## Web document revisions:
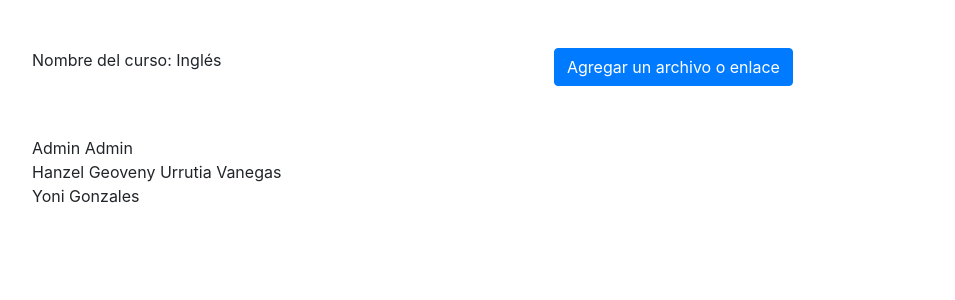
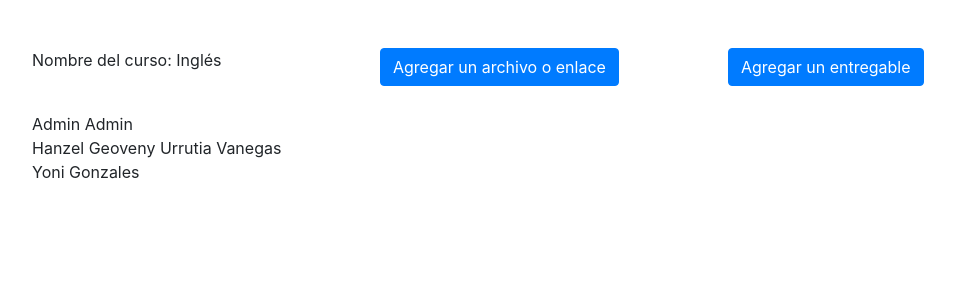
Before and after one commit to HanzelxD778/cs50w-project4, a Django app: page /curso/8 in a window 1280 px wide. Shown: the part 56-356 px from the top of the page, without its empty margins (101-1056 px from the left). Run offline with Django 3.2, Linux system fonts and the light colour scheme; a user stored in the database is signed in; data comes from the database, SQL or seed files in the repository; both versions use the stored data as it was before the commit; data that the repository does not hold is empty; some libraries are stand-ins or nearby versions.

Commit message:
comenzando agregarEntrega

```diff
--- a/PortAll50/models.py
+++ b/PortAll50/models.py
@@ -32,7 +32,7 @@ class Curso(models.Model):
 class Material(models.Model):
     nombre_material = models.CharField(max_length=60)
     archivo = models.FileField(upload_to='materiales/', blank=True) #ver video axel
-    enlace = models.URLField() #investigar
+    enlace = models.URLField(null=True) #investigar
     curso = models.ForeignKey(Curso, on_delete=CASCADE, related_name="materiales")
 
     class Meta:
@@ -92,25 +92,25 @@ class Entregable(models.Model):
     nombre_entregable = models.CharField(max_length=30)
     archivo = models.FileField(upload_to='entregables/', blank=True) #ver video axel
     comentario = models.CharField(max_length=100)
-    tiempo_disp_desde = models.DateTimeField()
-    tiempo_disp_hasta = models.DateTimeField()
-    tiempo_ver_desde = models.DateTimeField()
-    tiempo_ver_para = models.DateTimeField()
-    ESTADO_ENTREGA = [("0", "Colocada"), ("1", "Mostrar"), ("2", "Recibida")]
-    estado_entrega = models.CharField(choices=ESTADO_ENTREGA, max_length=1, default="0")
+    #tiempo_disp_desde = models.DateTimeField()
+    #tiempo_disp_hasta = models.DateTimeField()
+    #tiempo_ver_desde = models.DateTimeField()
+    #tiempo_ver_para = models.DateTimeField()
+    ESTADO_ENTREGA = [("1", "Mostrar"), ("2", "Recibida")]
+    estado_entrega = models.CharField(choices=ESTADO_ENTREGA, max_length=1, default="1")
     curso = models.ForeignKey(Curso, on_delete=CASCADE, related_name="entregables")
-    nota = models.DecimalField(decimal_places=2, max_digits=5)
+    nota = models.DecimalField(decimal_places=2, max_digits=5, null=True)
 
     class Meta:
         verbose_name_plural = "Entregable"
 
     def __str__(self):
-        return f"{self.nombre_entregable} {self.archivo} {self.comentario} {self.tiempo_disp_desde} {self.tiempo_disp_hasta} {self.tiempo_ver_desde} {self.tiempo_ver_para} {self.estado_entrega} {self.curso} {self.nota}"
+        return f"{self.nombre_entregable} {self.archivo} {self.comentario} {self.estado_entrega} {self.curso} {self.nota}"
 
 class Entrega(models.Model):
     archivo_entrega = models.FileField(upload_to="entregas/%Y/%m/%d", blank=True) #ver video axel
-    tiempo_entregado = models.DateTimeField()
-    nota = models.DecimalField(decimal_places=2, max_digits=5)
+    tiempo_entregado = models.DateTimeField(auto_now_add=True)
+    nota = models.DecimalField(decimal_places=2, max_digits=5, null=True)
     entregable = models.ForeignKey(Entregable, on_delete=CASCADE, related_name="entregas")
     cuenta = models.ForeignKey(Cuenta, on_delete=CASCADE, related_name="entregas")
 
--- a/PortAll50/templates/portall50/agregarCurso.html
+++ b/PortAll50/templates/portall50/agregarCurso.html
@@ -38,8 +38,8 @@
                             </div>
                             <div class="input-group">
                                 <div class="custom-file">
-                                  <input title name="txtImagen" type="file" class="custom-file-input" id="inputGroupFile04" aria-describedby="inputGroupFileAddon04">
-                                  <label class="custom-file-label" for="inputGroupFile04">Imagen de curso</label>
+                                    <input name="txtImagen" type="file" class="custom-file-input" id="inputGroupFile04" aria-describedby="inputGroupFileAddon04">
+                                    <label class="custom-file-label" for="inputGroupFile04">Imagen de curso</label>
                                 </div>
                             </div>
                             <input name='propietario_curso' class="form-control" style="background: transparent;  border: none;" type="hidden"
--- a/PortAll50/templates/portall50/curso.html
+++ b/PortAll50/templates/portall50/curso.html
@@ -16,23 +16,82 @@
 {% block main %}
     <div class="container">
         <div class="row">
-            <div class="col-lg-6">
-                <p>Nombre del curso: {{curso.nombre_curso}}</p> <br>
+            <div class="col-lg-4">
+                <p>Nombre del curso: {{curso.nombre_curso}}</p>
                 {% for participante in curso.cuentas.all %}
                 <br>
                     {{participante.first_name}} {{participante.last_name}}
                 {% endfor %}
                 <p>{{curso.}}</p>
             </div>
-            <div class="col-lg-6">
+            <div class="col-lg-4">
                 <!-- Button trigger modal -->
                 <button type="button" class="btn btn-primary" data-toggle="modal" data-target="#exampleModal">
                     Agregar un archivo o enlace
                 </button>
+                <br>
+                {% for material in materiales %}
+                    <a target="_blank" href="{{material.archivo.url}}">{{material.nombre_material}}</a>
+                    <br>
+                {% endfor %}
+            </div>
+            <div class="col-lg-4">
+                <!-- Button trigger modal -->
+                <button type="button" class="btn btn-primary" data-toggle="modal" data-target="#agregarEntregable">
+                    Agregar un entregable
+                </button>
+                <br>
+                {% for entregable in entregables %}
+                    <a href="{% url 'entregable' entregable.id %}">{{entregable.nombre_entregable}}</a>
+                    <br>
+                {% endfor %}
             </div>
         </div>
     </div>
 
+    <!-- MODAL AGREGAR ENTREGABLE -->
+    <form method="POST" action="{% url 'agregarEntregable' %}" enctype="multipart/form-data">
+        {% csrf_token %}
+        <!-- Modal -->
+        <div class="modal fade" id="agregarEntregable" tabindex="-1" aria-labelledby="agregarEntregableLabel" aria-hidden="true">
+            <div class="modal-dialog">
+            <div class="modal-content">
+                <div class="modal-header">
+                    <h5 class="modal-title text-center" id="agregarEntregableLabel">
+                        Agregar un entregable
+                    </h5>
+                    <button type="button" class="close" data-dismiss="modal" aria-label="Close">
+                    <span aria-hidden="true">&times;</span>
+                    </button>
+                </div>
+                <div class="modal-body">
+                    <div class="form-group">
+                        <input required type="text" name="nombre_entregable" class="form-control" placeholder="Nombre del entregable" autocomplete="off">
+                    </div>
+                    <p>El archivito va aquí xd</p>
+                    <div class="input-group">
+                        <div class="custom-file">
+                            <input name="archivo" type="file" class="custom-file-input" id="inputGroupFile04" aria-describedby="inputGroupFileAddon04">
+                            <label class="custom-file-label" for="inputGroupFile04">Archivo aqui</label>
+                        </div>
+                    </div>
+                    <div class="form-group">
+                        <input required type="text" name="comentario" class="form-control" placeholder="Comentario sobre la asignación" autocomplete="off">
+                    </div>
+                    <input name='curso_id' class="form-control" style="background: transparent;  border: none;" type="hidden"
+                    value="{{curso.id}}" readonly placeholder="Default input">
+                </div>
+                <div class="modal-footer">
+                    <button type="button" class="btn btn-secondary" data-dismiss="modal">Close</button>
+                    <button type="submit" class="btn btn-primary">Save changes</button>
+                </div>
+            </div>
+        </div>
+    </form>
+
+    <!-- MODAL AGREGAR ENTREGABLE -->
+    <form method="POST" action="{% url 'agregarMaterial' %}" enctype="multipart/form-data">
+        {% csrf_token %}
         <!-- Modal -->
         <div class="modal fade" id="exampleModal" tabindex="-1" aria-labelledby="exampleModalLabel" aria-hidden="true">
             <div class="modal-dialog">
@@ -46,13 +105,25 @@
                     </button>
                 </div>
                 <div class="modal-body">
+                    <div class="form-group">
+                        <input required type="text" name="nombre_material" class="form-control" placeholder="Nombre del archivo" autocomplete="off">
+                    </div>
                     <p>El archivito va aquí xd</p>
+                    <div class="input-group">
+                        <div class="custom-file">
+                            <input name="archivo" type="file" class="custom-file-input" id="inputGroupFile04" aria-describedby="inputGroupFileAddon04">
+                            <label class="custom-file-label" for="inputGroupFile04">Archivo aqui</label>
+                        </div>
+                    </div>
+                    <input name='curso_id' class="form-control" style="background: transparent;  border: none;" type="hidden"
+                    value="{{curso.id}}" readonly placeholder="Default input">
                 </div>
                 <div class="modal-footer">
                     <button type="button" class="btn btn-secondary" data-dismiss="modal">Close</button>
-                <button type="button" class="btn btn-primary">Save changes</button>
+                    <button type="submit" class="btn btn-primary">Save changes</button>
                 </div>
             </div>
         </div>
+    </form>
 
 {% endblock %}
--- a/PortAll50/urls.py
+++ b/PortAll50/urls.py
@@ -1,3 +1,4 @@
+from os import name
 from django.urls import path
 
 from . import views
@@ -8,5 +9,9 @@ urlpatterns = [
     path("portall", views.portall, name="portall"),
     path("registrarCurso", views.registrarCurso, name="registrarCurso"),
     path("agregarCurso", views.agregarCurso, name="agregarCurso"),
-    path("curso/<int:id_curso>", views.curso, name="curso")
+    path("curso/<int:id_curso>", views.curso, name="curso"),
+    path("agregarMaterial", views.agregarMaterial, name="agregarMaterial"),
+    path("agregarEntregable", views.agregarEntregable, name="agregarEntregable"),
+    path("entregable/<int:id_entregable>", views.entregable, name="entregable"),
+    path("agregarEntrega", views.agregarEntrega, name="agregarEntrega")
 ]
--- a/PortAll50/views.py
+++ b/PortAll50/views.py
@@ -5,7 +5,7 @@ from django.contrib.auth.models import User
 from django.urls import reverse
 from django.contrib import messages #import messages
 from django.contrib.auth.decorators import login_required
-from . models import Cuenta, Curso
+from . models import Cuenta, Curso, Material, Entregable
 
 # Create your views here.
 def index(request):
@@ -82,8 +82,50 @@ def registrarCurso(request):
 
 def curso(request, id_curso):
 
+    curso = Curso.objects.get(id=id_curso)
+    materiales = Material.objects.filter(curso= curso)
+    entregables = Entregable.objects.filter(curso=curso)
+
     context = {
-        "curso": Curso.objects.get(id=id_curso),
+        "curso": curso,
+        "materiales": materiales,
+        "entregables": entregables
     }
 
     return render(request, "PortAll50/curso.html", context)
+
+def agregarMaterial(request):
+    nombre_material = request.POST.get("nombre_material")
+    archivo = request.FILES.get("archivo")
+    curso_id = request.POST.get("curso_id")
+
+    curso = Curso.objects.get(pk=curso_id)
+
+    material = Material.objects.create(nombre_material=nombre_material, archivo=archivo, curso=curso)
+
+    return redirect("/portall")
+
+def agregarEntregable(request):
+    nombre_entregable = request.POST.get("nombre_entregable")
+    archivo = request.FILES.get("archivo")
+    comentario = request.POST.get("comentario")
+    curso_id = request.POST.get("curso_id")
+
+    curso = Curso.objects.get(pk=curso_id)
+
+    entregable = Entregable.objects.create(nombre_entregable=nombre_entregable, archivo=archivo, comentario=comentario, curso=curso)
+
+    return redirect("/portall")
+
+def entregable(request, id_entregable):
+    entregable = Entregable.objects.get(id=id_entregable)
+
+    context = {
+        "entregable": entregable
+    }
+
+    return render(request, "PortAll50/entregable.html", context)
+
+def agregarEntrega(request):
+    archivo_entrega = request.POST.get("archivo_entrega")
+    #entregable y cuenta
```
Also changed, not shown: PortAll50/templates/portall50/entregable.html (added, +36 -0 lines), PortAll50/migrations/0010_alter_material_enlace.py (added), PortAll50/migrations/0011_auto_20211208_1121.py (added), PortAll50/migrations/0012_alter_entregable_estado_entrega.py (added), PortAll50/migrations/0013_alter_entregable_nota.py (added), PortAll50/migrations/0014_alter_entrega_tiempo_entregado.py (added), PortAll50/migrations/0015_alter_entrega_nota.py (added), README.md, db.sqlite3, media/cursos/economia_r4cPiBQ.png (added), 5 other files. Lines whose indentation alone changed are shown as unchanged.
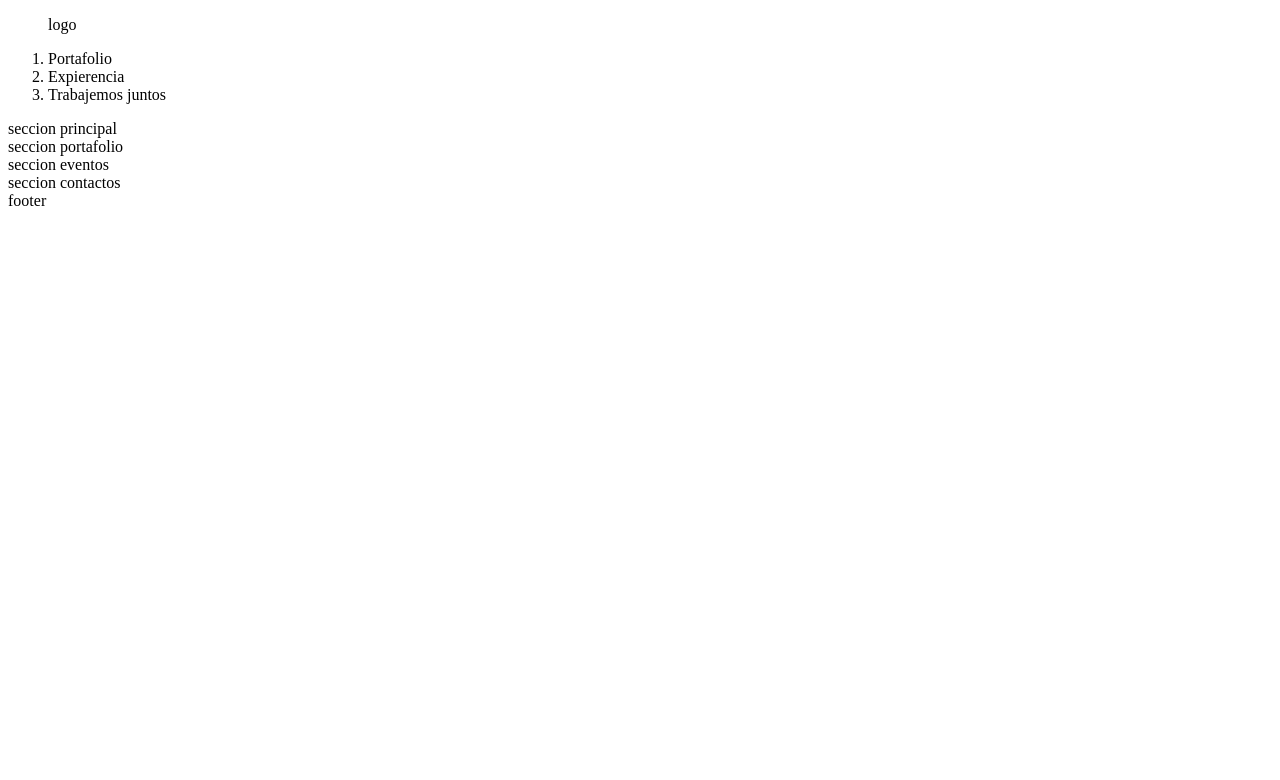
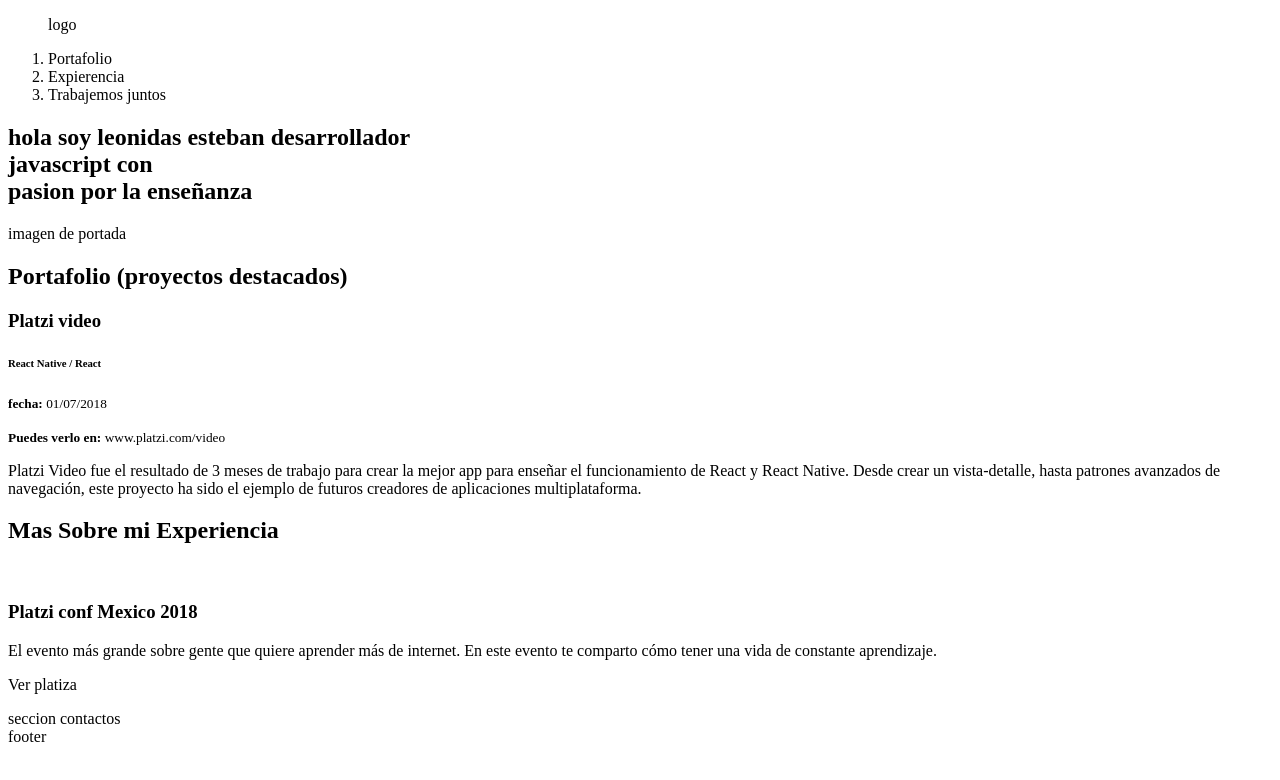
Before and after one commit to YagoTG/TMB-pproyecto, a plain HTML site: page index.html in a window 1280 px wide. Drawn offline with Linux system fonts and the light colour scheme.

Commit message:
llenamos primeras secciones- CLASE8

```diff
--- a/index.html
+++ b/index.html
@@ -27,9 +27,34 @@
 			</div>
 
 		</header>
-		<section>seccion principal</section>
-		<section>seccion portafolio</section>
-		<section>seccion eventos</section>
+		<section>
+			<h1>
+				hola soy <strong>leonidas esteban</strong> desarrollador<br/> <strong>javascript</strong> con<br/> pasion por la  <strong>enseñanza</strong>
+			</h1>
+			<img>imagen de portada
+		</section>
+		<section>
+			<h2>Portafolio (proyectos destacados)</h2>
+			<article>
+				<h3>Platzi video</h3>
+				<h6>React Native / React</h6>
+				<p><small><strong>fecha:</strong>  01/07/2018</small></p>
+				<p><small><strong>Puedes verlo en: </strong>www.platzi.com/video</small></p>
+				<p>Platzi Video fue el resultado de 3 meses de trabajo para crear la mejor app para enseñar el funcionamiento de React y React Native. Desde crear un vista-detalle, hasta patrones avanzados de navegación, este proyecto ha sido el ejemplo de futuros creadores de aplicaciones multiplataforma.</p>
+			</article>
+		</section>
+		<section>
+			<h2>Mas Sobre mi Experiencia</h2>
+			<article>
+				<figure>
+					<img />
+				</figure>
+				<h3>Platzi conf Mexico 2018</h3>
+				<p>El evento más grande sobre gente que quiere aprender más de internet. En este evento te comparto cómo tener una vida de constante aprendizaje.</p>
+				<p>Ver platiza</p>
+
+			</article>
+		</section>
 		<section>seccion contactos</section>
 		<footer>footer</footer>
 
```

## Problem description:
Search the entries for the word "URLField" and copy every line that holds it.

## Answer area:
-    enlace = models.URLField() #investigar
+    enlace = models.URLField(null=True) #investigar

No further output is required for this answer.